Segment Open

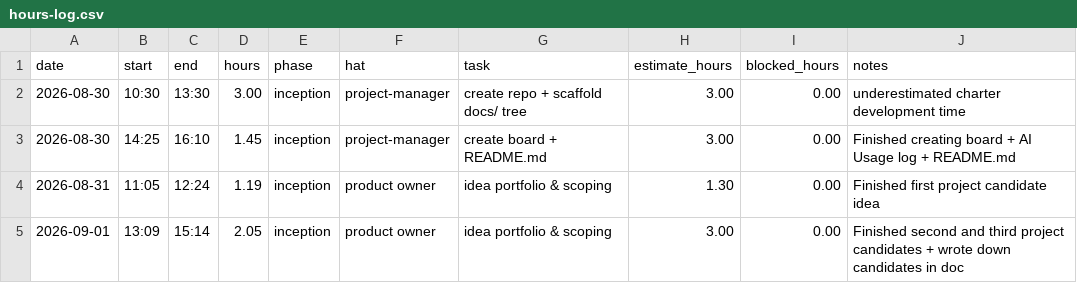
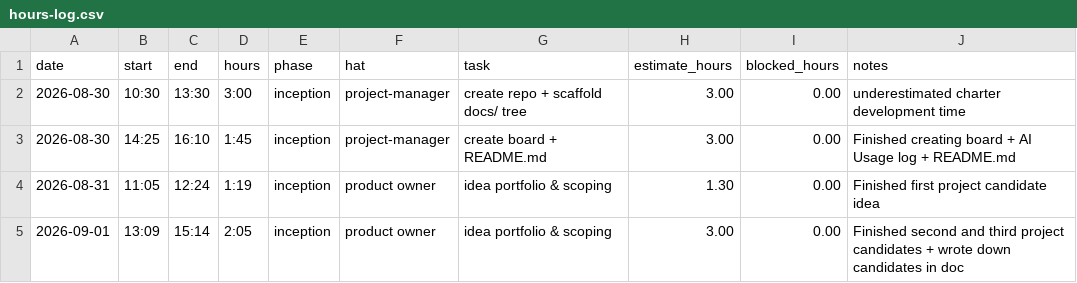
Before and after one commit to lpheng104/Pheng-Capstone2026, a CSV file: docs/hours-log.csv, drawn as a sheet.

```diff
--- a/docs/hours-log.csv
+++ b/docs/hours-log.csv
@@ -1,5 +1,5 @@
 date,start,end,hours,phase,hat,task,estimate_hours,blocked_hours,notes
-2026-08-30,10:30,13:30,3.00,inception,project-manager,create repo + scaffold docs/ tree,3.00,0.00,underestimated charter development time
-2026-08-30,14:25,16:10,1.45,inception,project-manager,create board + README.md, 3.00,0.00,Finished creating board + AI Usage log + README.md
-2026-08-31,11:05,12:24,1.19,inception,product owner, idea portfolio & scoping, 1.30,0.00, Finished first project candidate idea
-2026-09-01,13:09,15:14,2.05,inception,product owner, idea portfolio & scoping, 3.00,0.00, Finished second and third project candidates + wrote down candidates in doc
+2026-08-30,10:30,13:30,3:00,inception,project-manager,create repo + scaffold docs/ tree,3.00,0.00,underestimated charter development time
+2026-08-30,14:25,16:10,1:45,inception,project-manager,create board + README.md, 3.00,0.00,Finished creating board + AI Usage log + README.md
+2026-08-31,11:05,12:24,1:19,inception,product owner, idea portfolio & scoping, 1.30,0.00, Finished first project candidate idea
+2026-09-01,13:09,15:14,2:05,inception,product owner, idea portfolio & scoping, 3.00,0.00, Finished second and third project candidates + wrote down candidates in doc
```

Segment Closed

* _YOUR TASK_
Count each line of the listing that contains "README" and give the count alone.

* _OUTPUT_
2